J. Renger, S. Grafström, L.M. Eng, and R. Hillenbrand
Physical Review B 71, 075410 (2005)
The scattering of light at a metallic nanoparticle in the vicinity of a SiC surface shows a strong peak around the surface phonon polariton resonance of the SiC substrate in the midinfrared spectral region. Close to the surface, the polarized particle couples to localized phonon polaritons. This near-field interaction shifts the peak to lower frequencies and causes a splitting into two modes for distances below 5 nm. We analyze this phenomenon by applying an accurate numerical three-dimensional model based on the multiple-multipole method. The results are compared with the predictions of the analytical dipole model as frequently used to explain the contrast in apertureless scattering-type scanning near-field optical microscopy.

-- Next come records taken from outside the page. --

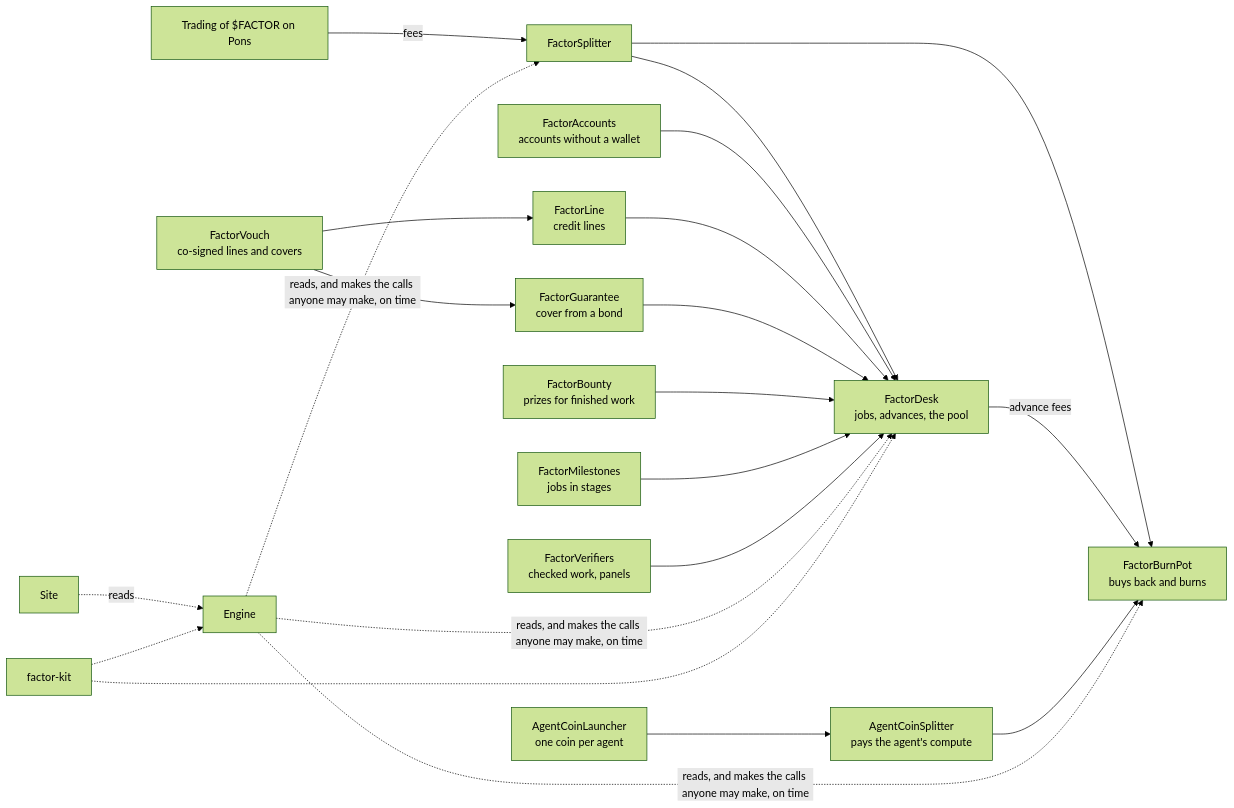
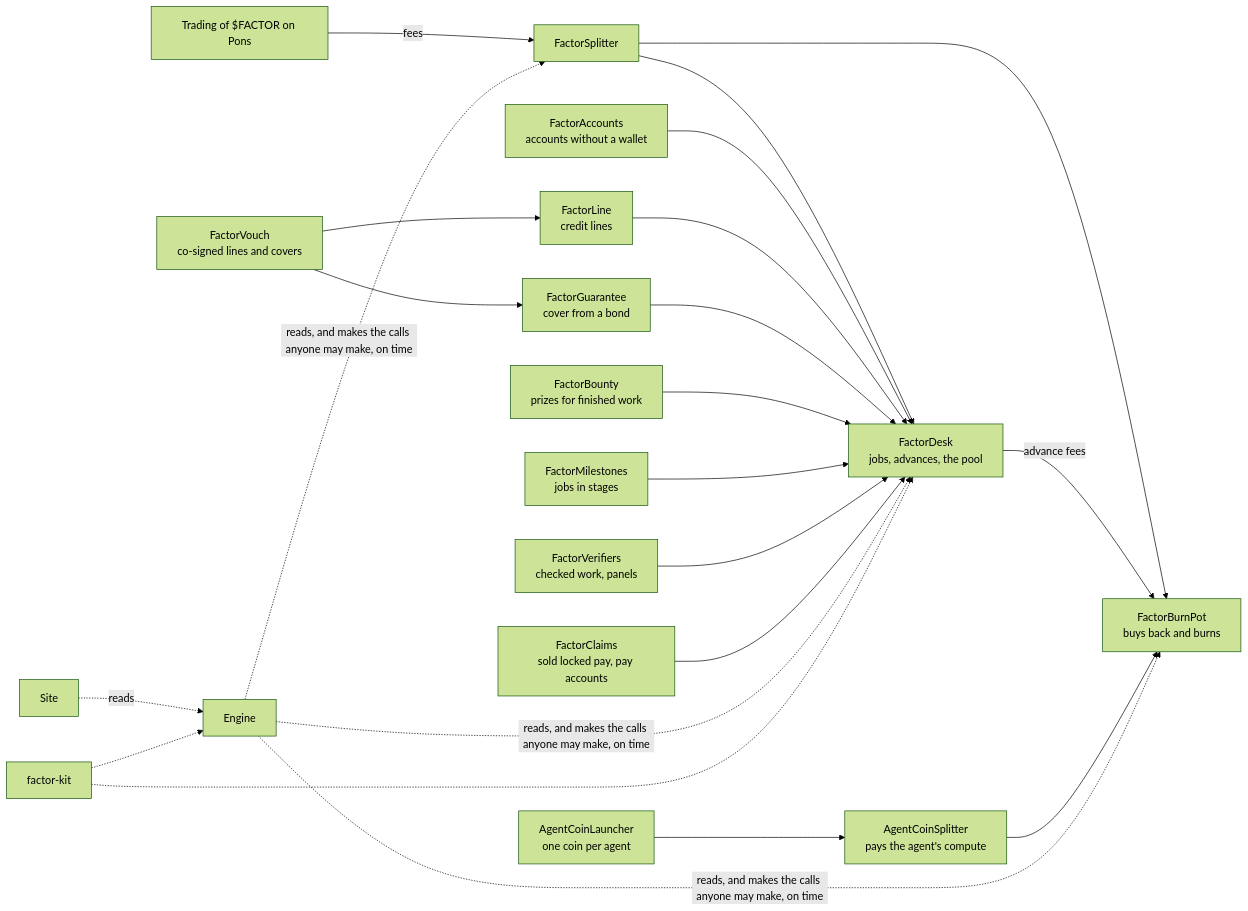
The second of 2 diagrams in README.md (FactorAgents/factor), drawn with Mermaid (forest theme) before and after one commit. The commit also changed other lines of this file and 42 other files, not shown here.

````diff
--- a/README.md
+++ b/README.md
@@ -99,19 +101,20 @@
 ```mermaid
 flowchart LR
     T[Trading of $FACTOR on Pons] -->|fees| S[FactorSplitter]
     S --> B[FactorBurnPot<br/>buys back and burns]
     S --> D[FactorDesk<br/>jobs, advances, the pool]
     D -->|advance fees| B
     AC[FactorAccounts<br/>accounts without a wallet] --> D
     L[FactorLine<br/>credit lines] --> D
     G[FactorGuarantee<br/>cover from a bond] --> D
     BO[FactorBounty<br/>prizes for finished work] --> D
     M[FactorMilestones<br/>jobs in stages] --> D
     V[FactorVerifiers<br/>checked work, panels] --> D
     VO[FactorVouch<br/>co-signed lines and covers] --> L & G
+    CL2[FactorClaims<br/>sold locked pay, pay accounts] --> D
     CL[AgentCoinLauncher<br/>one coin per agent] --> CS[AgentCoinSplitter<br/>pays the agent's compute] --> B
     E[Engine] -. "reads, and makes the calls anyone may make, on time" .-> S & B & D
     W[Site] -. reads .-> E
     K[factor-kit] -.-> E
     K -.-> D
 ```
````
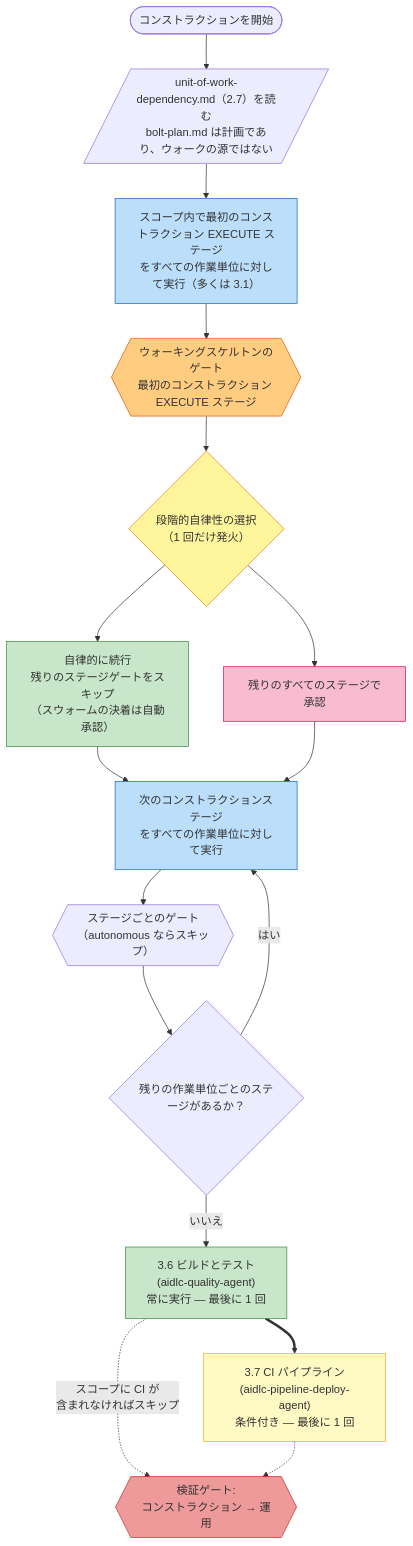
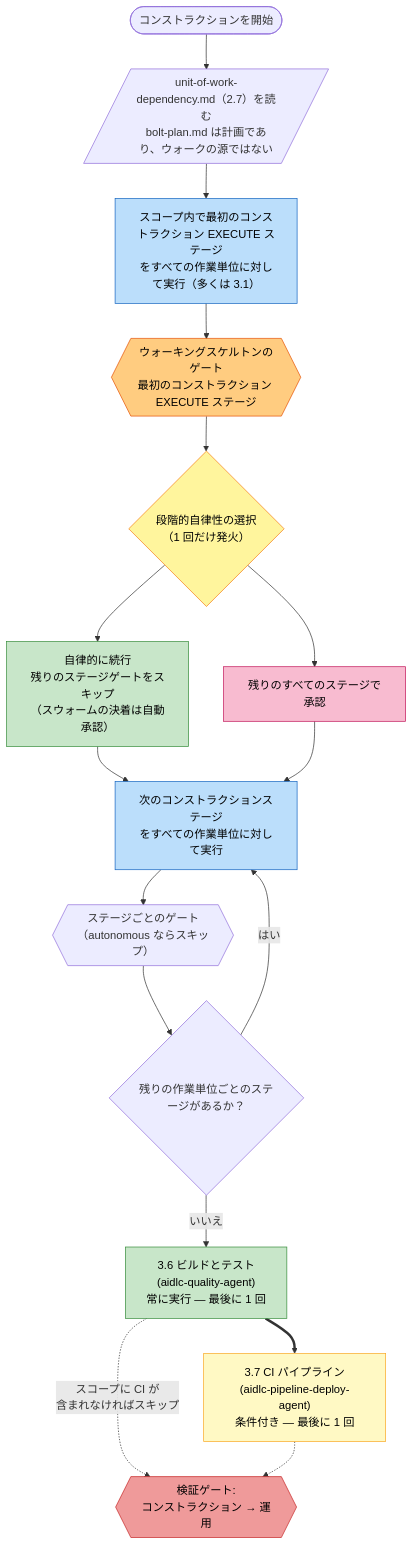
One commit to otomatty/aidlc-guide changed the fourth of 6 diagrams in docs/guide/ja/04-phases-and-stages.md. Above: the diagram before and after it, drawn with Mermaid. The commit also changed other lines of this file and 321 other files, not shown here.

````diff
--- a/docs/guide/ja/04-phases-and-stages.md
+++ b/docs/guide/ja/04-phases-and-stages.md
@@ -229,43 +229,43 @@
 ```mermaid
 flowchart TD
     START(["コンストラクションを開始"])
     READ[/"unit-of-work-dependency.md（2.7）を読む\nbolt-plan.md は計画であり、ウォークの源ではない"/]
 
     STAGE1["スコープ内で最初のコンストラクション EXECUTE ステージ\nをすべての作業単位に対して実行（多くは 3.1）"]
     GATE1{{"ウォーキングスケルトンのゲート\n最初のコンストラクション EXECUTE ステージ"}}
 
     LADDER{"段階的自律性の選択\n（1 回だけ発火）"}
     MODE_AUTO["自律的に続行\n残りのステージゲートをスキップ\n（スウォームの決着は自動承認）"]
     MODE_GATED["残りのすべてのステージで承認"]
 
     NEXT["次のコンストラクションステージ\nをすべての作業単位に対して実行"]
     GATE_N{{"ステージごとのゲート\n（autonomous ならスキップ）"}}
     MORE{"残りの作業単位ごとのステージがあるか？"}
 
     S36["3.6 ビルドとテスト\n(aidlc-quality-agent)\n常に実行 — 最後に 1 回"]
     S37["3.7 CI パイプライン\n(aidlc-pipeline-deploy-agent)\n条件付き — 最後に 1 回"]
     VG3{{"検証ゲート:\nコンストラクション → 運用"}}
 
     START --> READ --> STAGE1 --> GATE1 --> LADDER
     LADDER --> MODE_AUTO
     LADDER --> MODE_GATED
     MODE_AUTO --> NEXT
     MODE_GATED --> NEXT
     NEXT --> GATE_N
     GATE_N --> MORE
     MORE -->|"はい"| NEXT
     MORE -->|"いいえ"| S36
     S36 ==> S37
     S36 -.->|"スコープに CI が\n含まれなければスキップ"| VG3
     S37 -.-> VG3
 
-    style STAGE1 fill:#bbdefb,stroke:#1565c0
-    style GATE1 fill:#ffcc80,stroke:#e65100
-    style LADDER fill:#fff59d,stroke:#f57f17
-    style MODE_AUTO fill:#c8e6c9,stroke:#388e3c
-    style MODE_GATED fill:#f8bbd0,stroke:#c2185b
-    style NEXT fill:#bbdefb,stroke:#1565c0
-    style S36 fill:#c8e6c9,stroke:#388e3c
-    style S37 fill:#fff9c4,stroke:#f9a825
-    style VG3 fill:#ef9a9a,stroke:#c62828
+    style STAGE1 fill:#bbdefb,stroke:#1565c0,color:#000
+    style GATE1 fill:#ffcc80,stroke:#e65100,color:#000
+    style LADDER fill:#fff59d,stroke:#f57f17,color:#000
+    style MODE_AUTO fill:#c8e6c9,stroke:#388e3c,color:#000
+    style MODE_GATED fill:#f8bbd0,stroke:#c2185b,color:#000
+    style NEXT fill:#bbdefb,stroke:#1565c0,color:#000
+    style S36 fill:#c8e6c9,stroke:#388e3c,color:#000
+    style S37 fill:#fff9c4,stroke:#f9a825,color:#000
+    style VG3 fill:#ef9a9a,stroke:#c62828,color:#000
 ```
````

We find a qualitative agreement but the dipole model turns out to underestimate the spectral shift quantitatively.